Balance transfers on your credit card
What is a balance transfer?
A balance transfer is when you move debt from one credit card to another, or from several cards on to one single card.
What are the benefits?
If you owe money on one credit card, or across several, then moving that debt on to a different card with a lower rate could help you save on repayments. Many credit card companies offer incentives to new customers, such as a 0% period on balance transfers or lower interest rates, which could help you save on repayments and pay off your balance more quickly. Some companies also offer rewards.
Another benefit of a balance transfer is that it can help you to organise your finances. If you owe money over several credit cards, then combining those monthly payments into one could make them easier to keep track of, and even potentially lower your outgoings.
How does it work?
Your bank or credit card company can offer information on how to transfer your balance – the process is quite straightforward, and can often be done online. Financial lenders may charge a fee for balance transfers, which will vary based on the amount to be moved and the duration of the 0% period. Credit card providers tend to allow customers to transfer up to 90 to 95% of their available credit limit. They do this to allow for the addition of the balance transfer fee within the customer's agreed credit limit.
Balance transfer in practice
Let's take 'Mrs Smith' as an example.
- She has a balance of £1,000 on a credit card with an APR (annual percentage rate) of 16%.
- She wants to transfer her balance on to a new credit card that's offering 0% on balance transfers for 12 months. The new card provider will allow Mrs Smith to transfer up to 95% of her agreed credit limit.
- Mrs Smith asks the new card provider to transfer her existing balance. The provider pays £1,000 to the old card provider, which in this instance incurs a balance transfer fee of 2.9%. When the balance transfer is completed, the balance transfer fee will be added on to the balance of Mrs Smith's credit card.
- Her old card is now debt-free, as the balance has been transferred to the new card. Mrs Smith now owes £1,000 to her new provider, plus the fee for transferring her balance to the new card, but at a cheaper interest rate of 0%. Mrs Smith can then make payments towards her account, and payments will automatically go towards paying off the fee first, before clearing the balance.

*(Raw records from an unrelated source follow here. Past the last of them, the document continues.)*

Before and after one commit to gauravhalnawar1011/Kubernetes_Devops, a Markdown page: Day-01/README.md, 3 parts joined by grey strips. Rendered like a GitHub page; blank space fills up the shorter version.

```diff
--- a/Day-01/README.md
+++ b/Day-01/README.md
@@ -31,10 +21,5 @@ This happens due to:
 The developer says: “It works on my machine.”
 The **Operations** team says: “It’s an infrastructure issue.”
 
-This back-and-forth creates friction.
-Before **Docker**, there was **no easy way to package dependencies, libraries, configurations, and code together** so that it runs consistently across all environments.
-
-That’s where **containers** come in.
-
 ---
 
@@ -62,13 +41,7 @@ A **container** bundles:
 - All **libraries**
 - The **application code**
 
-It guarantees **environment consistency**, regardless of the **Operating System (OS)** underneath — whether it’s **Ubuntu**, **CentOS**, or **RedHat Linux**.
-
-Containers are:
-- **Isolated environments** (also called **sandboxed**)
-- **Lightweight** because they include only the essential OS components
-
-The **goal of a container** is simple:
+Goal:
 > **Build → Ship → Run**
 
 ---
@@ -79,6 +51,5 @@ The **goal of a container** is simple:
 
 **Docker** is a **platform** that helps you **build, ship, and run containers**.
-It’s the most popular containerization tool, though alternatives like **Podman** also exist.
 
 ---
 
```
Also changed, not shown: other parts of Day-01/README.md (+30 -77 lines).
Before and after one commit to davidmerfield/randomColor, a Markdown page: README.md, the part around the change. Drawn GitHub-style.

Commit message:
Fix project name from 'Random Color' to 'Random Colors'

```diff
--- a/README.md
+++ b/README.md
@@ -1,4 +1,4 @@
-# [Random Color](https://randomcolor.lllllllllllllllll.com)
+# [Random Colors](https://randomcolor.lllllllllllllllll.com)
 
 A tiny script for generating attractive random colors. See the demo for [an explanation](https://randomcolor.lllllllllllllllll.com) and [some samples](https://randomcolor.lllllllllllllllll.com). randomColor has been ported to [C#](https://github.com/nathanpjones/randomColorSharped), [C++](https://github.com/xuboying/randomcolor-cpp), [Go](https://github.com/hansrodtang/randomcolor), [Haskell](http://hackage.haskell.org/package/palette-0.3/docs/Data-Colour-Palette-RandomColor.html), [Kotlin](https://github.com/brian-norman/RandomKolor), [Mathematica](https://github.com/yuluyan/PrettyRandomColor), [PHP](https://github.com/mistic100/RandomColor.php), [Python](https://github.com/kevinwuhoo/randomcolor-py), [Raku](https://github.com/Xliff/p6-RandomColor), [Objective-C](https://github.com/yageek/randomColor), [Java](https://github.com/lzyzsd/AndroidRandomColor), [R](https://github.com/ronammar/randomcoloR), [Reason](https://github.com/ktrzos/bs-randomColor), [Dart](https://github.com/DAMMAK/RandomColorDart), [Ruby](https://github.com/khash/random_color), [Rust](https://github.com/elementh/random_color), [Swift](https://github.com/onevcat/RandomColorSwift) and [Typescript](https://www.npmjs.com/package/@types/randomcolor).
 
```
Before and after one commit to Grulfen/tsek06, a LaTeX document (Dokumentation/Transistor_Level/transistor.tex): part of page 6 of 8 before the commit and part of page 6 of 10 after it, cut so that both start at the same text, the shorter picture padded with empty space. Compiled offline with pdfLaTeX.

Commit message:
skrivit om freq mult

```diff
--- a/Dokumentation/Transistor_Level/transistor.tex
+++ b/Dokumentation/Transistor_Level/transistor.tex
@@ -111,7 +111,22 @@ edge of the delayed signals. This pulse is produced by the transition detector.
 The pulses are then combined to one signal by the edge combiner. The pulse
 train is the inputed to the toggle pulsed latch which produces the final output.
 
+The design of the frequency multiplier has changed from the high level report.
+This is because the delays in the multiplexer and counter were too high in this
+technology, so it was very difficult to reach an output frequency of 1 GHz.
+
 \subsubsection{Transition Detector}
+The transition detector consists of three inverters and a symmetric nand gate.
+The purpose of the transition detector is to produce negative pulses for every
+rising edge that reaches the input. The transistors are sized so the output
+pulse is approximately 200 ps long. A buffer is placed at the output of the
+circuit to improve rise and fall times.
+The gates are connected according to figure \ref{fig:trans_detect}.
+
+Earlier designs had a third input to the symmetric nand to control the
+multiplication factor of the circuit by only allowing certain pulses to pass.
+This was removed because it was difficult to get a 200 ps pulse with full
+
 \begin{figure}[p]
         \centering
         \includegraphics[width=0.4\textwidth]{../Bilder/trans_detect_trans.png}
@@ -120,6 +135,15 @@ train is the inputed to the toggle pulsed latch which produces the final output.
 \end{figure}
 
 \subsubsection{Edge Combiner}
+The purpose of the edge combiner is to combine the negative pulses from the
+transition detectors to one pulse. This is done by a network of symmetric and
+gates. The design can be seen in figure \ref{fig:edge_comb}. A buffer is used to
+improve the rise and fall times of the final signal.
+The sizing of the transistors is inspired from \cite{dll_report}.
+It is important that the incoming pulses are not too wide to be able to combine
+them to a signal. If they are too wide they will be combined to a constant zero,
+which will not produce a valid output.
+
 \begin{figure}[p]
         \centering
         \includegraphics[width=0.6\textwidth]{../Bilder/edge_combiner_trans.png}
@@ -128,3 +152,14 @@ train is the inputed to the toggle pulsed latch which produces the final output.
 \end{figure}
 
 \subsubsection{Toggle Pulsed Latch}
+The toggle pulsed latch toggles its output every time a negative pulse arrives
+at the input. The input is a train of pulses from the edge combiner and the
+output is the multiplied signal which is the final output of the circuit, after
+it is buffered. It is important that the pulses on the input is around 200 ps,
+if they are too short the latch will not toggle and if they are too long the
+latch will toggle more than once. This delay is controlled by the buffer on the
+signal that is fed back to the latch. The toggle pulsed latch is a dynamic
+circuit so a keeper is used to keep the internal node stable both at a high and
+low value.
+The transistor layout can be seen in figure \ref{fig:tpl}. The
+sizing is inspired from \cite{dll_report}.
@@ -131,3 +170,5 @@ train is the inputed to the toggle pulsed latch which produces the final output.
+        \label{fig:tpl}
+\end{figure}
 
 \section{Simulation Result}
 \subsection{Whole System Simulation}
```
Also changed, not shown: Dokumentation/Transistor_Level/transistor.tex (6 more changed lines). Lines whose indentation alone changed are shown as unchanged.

What are the limitations of a balance transfer?
You can spend on a credit card that you've made a balance transfer to. However if you want to make new purchases with your card, it means that you'll be adding to the balance, rather than paying it off.
It also is important to meet the monthly minimum payments – if you fail to make a payment then you could forfeit your 0% deal.